[Records from a data source]

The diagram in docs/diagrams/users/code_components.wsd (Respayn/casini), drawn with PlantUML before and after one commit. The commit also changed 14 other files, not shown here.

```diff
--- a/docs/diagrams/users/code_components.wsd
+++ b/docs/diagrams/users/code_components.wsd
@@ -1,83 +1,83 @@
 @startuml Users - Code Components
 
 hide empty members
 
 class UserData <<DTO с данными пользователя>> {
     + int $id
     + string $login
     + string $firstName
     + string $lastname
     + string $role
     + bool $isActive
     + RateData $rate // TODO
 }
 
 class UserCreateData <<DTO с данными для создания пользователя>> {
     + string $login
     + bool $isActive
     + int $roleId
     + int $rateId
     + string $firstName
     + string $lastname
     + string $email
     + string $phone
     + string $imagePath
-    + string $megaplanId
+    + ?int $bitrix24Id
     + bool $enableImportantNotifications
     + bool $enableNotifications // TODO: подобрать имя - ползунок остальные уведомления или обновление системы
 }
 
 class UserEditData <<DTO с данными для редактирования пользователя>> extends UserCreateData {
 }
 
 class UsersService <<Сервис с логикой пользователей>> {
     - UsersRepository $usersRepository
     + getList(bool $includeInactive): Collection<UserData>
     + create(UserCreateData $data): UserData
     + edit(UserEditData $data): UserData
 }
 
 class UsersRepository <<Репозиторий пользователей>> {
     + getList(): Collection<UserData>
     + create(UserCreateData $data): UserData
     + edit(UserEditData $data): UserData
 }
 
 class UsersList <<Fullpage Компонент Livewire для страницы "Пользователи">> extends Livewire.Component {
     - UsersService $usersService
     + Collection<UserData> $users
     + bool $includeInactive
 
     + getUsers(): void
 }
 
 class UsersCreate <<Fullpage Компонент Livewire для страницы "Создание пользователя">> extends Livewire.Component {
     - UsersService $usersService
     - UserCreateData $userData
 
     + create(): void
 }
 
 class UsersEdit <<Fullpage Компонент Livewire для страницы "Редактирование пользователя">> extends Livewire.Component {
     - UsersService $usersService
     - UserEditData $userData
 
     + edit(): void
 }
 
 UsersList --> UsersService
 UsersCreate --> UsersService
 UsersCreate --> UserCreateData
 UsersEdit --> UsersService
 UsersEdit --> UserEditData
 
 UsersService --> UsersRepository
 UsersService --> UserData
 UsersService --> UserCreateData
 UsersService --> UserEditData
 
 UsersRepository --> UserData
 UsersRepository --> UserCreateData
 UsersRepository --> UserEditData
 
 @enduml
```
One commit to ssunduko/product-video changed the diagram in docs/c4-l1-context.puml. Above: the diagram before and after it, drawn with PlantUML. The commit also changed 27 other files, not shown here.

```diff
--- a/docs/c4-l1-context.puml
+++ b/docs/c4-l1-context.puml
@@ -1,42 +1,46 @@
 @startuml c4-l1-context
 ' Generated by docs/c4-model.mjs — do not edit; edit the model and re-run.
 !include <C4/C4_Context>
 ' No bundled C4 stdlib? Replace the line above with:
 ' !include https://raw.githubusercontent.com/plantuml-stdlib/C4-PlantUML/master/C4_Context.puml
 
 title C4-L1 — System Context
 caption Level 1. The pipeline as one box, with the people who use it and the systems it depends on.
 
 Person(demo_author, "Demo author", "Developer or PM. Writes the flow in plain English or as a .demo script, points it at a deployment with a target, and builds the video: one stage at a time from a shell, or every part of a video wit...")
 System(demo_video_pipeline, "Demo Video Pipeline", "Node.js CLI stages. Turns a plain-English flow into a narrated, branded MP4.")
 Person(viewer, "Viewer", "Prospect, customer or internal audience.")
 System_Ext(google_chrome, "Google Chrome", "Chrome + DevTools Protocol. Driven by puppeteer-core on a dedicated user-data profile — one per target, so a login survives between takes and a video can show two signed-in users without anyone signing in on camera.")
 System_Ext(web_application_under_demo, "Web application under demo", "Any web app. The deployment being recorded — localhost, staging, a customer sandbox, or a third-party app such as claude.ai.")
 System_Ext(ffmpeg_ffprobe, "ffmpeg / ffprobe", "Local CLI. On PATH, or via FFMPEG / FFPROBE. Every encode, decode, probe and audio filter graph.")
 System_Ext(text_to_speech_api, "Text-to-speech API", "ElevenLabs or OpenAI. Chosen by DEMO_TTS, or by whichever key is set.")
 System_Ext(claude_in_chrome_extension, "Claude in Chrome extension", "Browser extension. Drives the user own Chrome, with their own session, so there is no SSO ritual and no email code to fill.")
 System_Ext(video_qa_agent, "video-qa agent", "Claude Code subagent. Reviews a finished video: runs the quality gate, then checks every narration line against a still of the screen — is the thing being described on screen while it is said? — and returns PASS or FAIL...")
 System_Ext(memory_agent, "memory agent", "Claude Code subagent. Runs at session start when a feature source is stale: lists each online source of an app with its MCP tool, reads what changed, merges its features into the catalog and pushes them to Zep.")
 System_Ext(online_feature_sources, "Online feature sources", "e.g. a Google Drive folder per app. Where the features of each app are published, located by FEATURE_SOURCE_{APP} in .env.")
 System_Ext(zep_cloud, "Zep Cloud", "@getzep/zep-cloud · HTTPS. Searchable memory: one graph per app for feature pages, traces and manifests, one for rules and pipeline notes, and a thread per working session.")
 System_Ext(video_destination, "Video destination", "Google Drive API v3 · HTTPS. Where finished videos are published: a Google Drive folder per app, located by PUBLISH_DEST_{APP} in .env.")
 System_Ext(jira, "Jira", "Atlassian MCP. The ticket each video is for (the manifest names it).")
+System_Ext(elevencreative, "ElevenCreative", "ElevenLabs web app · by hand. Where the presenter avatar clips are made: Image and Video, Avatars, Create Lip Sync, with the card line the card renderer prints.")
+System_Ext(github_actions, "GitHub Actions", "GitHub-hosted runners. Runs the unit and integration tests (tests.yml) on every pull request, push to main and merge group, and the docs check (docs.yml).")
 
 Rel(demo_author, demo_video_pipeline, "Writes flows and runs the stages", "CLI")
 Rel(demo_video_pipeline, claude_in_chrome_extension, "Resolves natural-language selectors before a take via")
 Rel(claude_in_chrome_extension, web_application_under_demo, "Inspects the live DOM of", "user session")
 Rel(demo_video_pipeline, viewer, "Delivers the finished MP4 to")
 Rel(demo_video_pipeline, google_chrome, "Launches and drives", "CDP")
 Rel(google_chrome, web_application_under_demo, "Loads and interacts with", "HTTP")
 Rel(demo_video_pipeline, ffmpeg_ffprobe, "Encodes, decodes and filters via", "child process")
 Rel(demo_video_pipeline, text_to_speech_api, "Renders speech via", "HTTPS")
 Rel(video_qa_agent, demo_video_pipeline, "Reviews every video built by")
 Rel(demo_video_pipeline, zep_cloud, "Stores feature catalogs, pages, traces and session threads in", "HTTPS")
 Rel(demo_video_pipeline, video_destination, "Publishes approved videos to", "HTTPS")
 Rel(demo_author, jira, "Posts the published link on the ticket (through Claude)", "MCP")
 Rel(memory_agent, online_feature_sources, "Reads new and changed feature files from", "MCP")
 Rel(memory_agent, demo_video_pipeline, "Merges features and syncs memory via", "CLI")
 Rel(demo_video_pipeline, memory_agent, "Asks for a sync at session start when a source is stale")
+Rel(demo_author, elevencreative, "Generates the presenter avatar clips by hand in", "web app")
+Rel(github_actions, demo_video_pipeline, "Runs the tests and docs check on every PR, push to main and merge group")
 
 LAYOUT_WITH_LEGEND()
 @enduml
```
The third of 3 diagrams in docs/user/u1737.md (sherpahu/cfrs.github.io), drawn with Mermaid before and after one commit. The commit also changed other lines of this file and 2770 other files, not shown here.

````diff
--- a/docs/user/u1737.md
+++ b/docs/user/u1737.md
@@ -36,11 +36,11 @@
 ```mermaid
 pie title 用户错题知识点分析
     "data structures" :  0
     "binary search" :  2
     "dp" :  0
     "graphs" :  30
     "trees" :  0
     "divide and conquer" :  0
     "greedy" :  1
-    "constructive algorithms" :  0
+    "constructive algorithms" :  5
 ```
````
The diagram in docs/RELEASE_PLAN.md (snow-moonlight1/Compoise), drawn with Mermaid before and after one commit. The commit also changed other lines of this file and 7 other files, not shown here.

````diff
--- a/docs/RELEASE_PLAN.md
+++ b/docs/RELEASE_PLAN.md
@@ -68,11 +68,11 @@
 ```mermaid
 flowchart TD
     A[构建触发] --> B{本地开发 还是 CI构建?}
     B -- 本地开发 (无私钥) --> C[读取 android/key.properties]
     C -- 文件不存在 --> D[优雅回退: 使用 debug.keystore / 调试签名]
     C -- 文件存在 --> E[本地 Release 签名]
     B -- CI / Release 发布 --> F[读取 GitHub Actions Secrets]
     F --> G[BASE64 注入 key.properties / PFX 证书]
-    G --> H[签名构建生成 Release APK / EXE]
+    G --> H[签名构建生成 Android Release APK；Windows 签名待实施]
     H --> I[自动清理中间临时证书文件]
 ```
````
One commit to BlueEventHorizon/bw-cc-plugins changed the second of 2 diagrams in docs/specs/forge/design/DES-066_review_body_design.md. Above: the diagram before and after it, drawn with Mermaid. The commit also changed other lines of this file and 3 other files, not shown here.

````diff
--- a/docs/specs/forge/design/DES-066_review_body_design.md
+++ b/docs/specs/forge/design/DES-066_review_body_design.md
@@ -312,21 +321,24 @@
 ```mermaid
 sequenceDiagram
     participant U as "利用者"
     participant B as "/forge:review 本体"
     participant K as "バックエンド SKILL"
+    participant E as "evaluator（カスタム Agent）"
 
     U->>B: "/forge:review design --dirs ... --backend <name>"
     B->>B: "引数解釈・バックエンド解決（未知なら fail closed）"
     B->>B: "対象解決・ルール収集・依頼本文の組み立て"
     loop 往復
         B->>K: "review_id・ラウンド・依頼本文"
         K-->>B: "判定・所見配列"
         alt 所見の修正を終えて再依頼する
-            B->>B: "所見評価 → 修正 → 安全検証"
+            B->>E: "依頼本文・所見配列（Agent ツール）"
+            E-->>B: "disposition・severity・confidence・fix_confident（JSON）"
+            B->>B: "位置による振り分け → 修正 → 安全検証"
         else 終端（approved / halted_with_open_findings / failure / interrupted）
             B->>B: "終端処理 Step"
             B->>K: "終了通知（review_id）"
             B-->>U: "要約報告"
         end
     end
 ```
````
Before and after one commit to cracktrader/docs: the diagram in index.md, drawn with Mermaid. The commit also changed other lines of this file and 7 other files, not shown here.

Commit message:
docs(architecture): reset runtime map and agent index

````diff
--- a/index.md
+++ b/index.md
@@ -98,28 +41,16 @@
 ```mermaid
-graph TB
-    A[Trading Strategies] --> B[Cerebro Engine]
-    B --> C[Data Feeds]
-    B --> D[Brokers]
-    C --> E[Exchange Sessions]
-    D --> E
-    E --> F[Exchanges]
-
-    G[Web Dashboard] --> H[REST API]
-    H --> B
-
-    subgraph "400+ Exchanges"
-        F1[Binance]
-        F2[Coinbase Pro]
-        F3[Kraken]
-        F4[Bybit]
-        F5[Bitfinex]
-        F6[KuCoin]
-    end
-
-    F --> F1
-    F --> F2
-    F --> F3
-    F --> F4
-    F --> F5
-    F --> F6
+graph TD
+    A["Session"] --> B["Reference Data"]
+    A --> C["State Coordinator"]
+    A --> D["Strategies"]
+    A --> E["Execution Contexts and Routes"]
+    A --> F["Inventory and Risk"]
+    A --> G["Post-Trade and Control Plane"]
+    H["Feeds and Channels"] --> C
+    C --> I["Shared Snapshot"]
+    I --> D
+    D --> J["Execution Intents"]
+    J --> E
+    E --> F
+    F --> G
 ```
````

[Assignment]: The word to find is "puml". Copy every line of the records that holds it.

[Task answer]:
One commit to ssunduko/product-video changed the diagram in docs/c4-l1-context.puml. Above: the diagram before and after it, drawn with PlantUML. The commit also changed 27 other files, not shown here.
--- a/docs/c4-l1-context.puml
+++ b/docs/c4-l1-context.puml
 ' !include https://raw.githubusercontent.com/plantuml-stdlib/C4-PlantUML/master/C4_Context.puml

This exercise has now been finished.